- Fortinbras, the Norwegian prince, is expected to invade soon. Death stalks the tragedy of Hamlet: not just its characters, but the death of the very kingdom of Denmark. The threat of invasion by Norway places great pressure on the new King Claudius, and expands the concerns of the play beyond the mere melodrama of the characters on stage.
- Hamlet has changed. Whether it is the death of his father, or the wedding of his mother to his creepy uncle, Hamlet has undergone a significant change in mood and personality at the start of this play. As eulogised by Ophelia in her excellent monologue, Hamlet was a scholar, a soldier, an uplifting member of the court full of intelligence and wit. All of that is missing from the man who presents himself to his friends and family as driven insane.
Hamlet is a detailed and complex play. The first task of any actor working on this play is understanding it. This takes a lot of research and reading. The great thing about Shakespeare is that everyone has their own opinion on his work. Was Hamlet really mad or just acting? Does Hamlet love Ophelia? Is the ghost he sees really his father? And on and on. Academics, directors, actors and even the audience have been arguing over these questions for centuries. The important thing as an actor is to be aware of the arguments and to have an opinion. This especially important if you are playing Hamlet or Ophelia.
One of the most challenging aspects of the titular character is determining why he does what he does. His overall objective—arguably his super-objective of wanting revenge—is clear enough. But then why does he spend so much of such a long play hesitating? Why does such a brilliant individual concoct such a ridiculous plan? While it might be easy enough to chalk it up to simple madness, the actions you choose in playing Hamlet are what bring complexity to the role, not to mention what keeps bringing audience members back to see it year after year.
And if you’re not playing Hamlet but one of the supporting players, take a look at how your role serves the story. For a production of Hamlet to work, it requires a great ensemble. Think about how your character adds to the story: how do they react to the young Prince’s madness? How did they view him before this? And how do the larger pressures of politics and war play into their lives?

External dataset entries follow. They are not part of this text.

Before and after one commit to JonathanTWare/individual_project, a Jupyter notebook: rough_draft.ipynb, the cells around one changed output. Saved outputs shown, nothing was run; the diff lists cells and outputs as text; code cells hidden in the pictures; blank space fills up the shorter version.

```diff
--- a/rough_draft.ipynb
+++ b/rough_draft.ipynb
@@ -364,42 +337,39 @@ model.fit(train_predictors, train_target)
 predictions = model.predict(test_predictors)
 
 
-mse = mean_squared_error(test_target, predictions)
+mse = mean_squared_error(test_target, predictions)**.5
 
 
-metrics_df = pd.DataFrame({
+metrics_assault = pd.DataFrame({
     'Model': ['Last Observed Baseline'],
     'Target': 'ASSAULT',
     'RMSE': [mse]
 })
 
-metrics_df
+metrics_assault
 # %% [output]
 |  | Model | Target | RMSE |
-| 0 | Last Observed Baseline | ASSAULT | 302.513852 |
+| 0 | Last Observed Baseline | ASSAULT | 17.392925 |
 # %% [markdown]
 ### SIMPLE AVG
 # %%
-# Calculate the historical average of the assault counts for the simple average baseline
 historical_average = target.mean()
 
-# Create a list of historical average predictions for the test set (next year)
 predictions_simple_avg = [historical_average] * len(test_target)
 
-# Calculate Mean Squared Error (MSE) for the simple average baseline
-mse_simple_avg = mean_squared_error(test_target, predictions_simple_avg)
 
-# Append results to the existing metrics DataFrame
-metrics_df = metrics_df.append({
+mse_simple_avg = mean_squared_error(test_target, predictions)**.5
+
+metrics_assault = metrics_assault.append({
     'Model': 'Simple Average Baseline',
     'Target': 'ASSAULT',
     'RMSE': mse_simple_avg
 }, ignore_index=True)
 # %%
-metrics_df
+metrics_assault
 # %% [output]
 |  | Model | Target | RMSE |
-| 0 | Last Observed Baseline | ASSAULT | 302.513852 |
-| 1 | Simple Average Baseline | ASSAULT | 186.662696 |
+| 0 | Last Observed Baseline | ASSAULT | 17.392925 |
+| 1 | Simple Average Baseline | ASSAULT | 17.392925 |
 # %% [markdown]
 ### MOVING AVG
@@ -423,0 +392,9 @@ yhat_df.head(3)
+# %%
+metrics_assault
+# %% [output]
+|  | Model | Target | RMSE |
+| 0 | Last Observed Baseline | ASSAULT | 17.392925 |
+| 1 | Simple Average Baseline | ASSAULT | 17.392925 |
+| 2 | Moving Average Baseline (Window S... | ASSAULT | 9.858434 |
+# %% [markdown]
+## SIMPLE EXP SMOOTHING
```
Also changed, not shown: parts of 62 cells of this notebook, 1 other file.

Are you keen to work on a Hamlet Monologue? We have the most comprehensive list of Hamlet monologues on the internet, and a full analysis of the most well-known speeches from the play.